As we enter October, we enter into Pregnancy and Infant Loss Awareness Month. October 15th is Pregnancy and Infant Loss Remembrance Day.
For some, October is a joyous entering into fall with sweaters and boots, scarves and leaves, and pumpkin spice everything.
For others, it’s the recognition of a month that is dedicated to a loss that we may still not be prepared to face. Perhaps it’s a loss that is still processing through our minds. And hopefully, eventually, it’s a loss that comes with a sense of peace, knowing that there is much we just don’t need to understand.
For me, this month comes with a mix of feelings. On March 13, 2020, my husband and I mourned the loss of our first child through miscarriage. Today, we are awaiting the arrival of our sweet, rainbow girl. The journey through healing from a pregnancy loss is something I’m still trying to comprehend as if I’ll eventually find a formula that we can type into our brains, like one you’d use in an excel spreadsheet, to help us compute and move on. What I’m learning, though, is that with loss comes a shift in identity, a numbness that cannot be explained, and a loss of vision, yet eventually you find yourself in a season of rebuilding, a rediscovery of identity, and a renewed hope and vision for what is to come.
This season of rebuilding didn’t come through the discovery of a new pregnancy. In fact, questions like “Is this your first?” or “Do you have any other kids?” cut like a knife, despite the abundant joy this new pregnancy brings. The rebuilding came from a recognition that I could no longer heal alone, that I really did need help, and that reaching out didn’t mean I was weak, but that I was hurting.
One in four pregnancies end in loss. And although this number is quite large, few actually talk about their experiences. The impact of these losses take a huge toll on the grieving parents. But it also affects family members and friends.
If you’ve had a loss, know that you are not alone. The healing process and timeline will look different for every person. Seeking help in the healing process doesn’t mean you are weak and doesn’t mean that your baby will be forgotten as you heal. Your baby is significant and your grief is real.
Hope After Loss by Michaelene Fredenburg and Carol Porter is an incredible booklet that is short and easy to read with practical tips to sort out emotions (or lack thereof) find real healing.
Women’s Miscarriage Loss Virtual Support Groups, offered by Support After Abortion, are a great way to listen to others while processing your own grief. You’re allowed to share as you’re comfortable while being guided through.
Visit https://www.miscarriagehurts.com/ to find local help and support.
Contact a local counselor or therapist. You can also share your story with a trusted friend. Sometimes your grief is too big to deal with alone and that’s okay.
HELPFUL TIPS FOR FAMILY AND FRIENDS:
No matter their stage in pregnancy, remember that your loved one has not only lost a child, but a dream of things to come. Sending flowers, a card, or even a meal is a lovely gesture to show that you are thinking of them. You may not know what to say, but simply letting someone know you’re thinking of them and are there to listen will go a long way. Hope After Loss (linked above) is a short read that can help you understand where your loved one may be.

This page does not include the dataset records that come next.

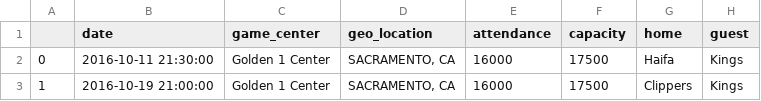
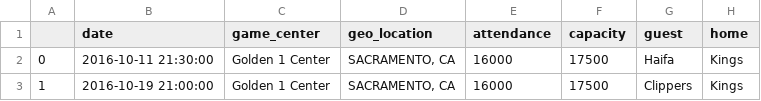
Before and after one commit to connorchency/Game-Attendance, a CSV file: data/game_raw.csv, drawn as a sheet; only a part is shown.

Commit message:
Update game_raw.csv

```diff
--- a/data/game_raw.csv
+++ b/data/game_raw.csv
@@ -1,2 +1,2 @@
-,date,game_center,geo_location,attendance,capacity,home,guest
+,date,game_center,geo_location,attendance,capacity,guest,home
 0,2016-10-11 21:30:00,Golden 1 Center,"SACRAMENTO, CA",16000,17500,Haifa,Kings
```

Things to avoid saying: “You’ll have another soon.” “It was God’s will.” “You were still pretty early.” While you mean well, these sayings tend to dismiss the very real loss.
Helpful things to say: “I’m here for you if you just need someone to listen.” “I don’t know what you’re feeling, but I want you to know you’re not alone.” “I’m so sorry for your loss.” Just letting them know you care and are there will go a long way to help their healing.